Messiah and The Nutcracker are twin poles of the American Christmas concert season, with both secular and sacred needs amply met by their ritualized annual performances to excitable seasonal audiences. Of course, there are Messiahs and Messiahs: there are the mammoth variety with as many people as can cram onto stage, and then there are the small and intimate ones (as if it were Dublin in 1742, without swords and hoops). And in between, there are the respectable medium-sized Messiahs of which tonight’s NSO version was an example.

Nathalie Stutzmann © Simon Fowler
Nathalie Stutzmann
© Simon Fowler

Nathalie Stutzmann, making her NSO debut as conductor, was an energizing presence, and led us, dynamically, if somewhat breathlessly, through the oratorio. Stutzmann’s Messiah didn’t dawdle around much, but saved the world at an accelerated pace. Her style was on the punchier side and this appeared to be well-matched to that of the chorus, the University of Maryland Concert Choir, directed by Edward MacLary. That they relished the high drama of the work was evident at every point. Key to their interpretation was very deliberate vocal punctuation and emphatic articulation. They specialized in sudden swells of sound and in texts which called for rhythmic attack. There were many such from “Surely He hath borne our griefs” to “All we like sheep”.

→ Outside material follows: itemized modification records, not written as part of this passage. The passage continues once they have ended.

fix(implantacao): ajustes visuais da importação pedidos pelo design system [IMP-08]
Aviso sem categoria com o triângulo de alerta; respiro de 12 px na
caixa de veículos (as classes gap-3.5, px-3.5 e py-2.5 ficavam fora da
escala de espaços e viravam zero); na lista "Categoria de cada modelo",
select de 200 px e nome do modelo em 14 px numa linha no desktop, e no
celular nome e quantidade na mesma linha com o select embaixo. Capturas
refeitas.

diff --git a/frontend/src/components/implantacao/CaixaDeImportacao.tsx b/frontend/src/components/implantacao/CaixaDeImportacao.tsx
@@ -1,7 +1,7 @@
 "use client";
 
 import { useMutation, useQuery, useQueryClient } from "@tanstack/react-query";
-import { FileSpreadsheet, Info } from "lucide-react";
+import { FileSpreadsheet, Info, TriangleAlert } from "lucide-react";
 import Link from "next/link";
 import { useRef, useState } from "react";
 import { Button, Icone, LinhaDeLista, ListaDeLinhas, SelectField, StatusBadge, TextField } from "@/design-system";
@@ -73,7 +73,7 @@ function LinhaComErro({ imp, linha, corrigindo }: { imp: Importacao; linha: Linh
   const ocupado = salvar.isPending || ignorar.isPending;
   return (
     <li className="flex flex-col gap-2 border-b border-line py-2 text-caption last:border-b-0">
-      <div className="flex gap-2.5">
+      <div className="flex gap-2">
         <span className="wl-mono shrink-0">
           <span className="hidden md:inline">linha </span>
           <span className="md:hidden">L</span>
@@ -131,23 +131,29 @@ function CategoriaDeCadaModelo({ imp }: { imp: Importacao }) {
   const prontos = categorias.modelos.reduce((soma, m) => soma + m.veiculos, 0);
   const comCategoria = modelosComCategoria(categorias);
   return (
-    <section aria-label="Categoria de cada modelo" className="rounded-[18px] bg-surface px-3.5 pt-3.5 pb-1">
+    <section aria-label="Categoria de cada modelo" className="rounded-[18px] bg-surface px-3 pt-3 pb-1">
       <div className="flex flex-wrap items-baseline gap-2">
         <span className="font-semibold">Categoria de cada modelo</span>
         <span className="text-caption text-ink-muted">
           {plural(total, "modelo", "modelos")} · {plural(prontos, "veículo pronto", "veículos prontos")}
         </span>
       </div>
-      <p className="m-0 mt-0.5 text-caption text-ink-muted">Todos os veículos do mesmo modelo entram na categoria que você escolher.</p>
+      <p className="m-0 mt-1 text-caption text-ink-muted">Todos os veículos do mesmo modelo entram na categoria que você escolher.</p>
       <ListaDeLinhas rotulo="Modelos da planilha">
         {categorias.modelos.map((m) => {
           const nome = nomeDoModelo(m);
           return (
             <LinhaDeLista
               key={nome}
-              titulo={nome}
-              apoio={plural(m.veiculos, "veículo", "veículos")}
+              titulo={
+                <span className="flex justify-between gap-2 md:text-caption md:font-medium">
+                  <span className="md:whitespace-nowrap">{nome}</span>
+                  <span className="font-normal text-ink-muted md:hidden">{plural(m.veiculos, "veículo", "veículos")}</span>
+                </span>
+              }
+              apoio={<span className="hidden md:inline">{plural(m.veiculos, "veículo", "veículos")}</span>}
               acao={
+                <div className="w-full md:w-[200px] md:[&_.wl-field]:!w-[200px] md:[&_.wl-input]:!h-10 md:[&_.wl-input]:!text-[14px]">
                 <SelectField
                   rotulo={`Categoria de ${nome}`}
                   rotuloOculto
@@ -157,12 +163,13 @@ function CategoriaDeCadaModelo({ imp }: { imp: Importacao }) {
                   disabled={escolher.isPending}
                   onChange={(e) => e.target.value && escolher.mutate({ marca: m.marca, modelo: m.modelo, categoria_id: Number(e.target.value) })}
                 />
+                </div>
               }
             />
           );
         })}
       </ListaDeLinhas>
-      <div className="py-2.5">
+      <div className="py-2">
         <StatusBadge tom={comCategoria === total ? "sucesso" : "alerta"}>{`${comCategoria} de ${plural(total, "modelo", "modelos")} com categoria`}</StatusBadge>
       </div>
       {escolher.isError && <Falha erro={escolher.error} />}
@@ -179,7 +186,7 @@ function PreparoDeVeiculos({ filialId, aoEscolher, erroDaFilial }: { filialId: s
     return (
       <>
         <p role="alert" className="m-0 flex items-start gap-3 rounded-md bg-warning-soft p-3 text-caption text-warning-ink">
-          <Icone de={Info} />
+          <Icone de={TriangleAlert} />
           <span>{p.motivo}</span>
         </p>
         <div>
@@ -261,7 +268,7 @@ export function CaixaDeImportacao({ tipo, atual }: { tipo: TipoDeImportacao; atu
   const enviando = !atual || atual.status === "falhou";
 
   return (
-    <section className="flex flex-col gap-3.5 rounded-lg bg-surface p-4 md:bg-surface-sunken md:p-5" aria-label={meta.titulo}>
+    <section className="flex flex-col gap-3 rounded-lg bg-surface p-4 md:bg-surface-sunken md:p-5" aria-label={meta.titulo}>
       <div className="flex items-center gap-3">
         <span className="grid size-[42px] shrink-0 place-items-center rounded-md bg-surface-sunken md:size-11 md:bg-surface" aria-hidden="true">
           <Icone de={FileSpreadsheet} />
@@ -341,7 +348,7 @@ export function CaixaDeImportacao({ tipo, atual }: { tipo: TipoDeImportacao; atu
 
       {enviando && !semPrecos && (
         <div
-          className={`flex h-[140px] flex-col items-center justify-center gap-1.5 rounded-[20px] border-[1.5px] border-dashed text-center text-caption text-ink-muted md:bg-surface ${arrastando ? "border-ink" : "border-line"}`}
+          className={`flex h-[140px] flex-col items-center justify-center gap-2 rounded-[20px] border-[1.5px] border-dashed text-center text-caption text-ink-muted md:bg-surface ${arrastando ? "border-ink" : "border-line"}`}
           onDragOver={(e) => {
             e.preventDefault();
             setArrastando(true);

At its best, this conveyed theological drama with dynamism; at its worst, it could come across as a little too jaunty, even vociferous. It did not tend to privilege either the sacral or the solemn moments, which were less lovingly dwelt upon. While the “Glory to God” was joyous, the immediately following “and peace on earth” was hushed but not in the least numinous. Peace on earth isn’t supposed to sound dull and unpolished: it is supposed to be holy ground. “Behold the Lamb”, which gravely opens the Passion narrative of Part II, was also disappointing. And then there is the chorus. Does the Hallelujah Chorus make or break a Messiah? It is hard to avoid seeing it as the axis around which the whole work turns. American audiences rise to their feet on principle for the duration (unconscious homage to the last King George that they had anything to do with?): the collective ritualized posture was a little distracting, and in the event, undeserved. Tension was not effectively built; there was not that notching up of pitch and of glory. In crashing bad form, the celebrated pause before the final chords was filled by somebody’s (the conductor’s?) deliberately audible intake of breath; the same went for the final Amen at the end of the work. Such silences in the score are already full of meaning and must be allowed to resonate to the depths of the hall and the heart: why cheapen them in such an obvious and self-indulgent fashion?

The soloists were all making their NSO debuts tonight, and good things, in particular, poured forth from baritone Stephen Powell, in a richly solemn voice. He was the adamantine point of reference in the whole. Contralto Sara Mingardo had difficulty dominating the orchestra; more unfortunate still was the paucity of her dramatic depth. Her exquisite aria “He was despised” is one of the most tragic moments in the whole musical canon: such ineffable melancholy was all brushed away in vocal and orchestral matter-of-factness. The exuberance of the Hallelujah Chorus does not stand without the pitiful depths of what has gone before; there is something lacking about the whole if the two aren’t respected in their emotional extremes. Soprano Emöke Baráth was light and pleasing if not over-given to exploring her arias’ dramatic possibilities; tenor Lawrence Wiliford was smooth-voiced, although not especially full.

I harbor an idle thought that a truly world class Messiah should have even the most devout atheist almost at the point of getting doubts. This most Christian of musical works, one written in an age of secular Enlightenment, is still capable of bringing on a sense of redemptive catharsis, however inchoate, when performed with due magnificence. Based on tonight’s performance, I don’t think Dawkins need worry over-much. Stutzmann’s Messiah was jolly enough but we weren’t elevated to the realm of the supernatural.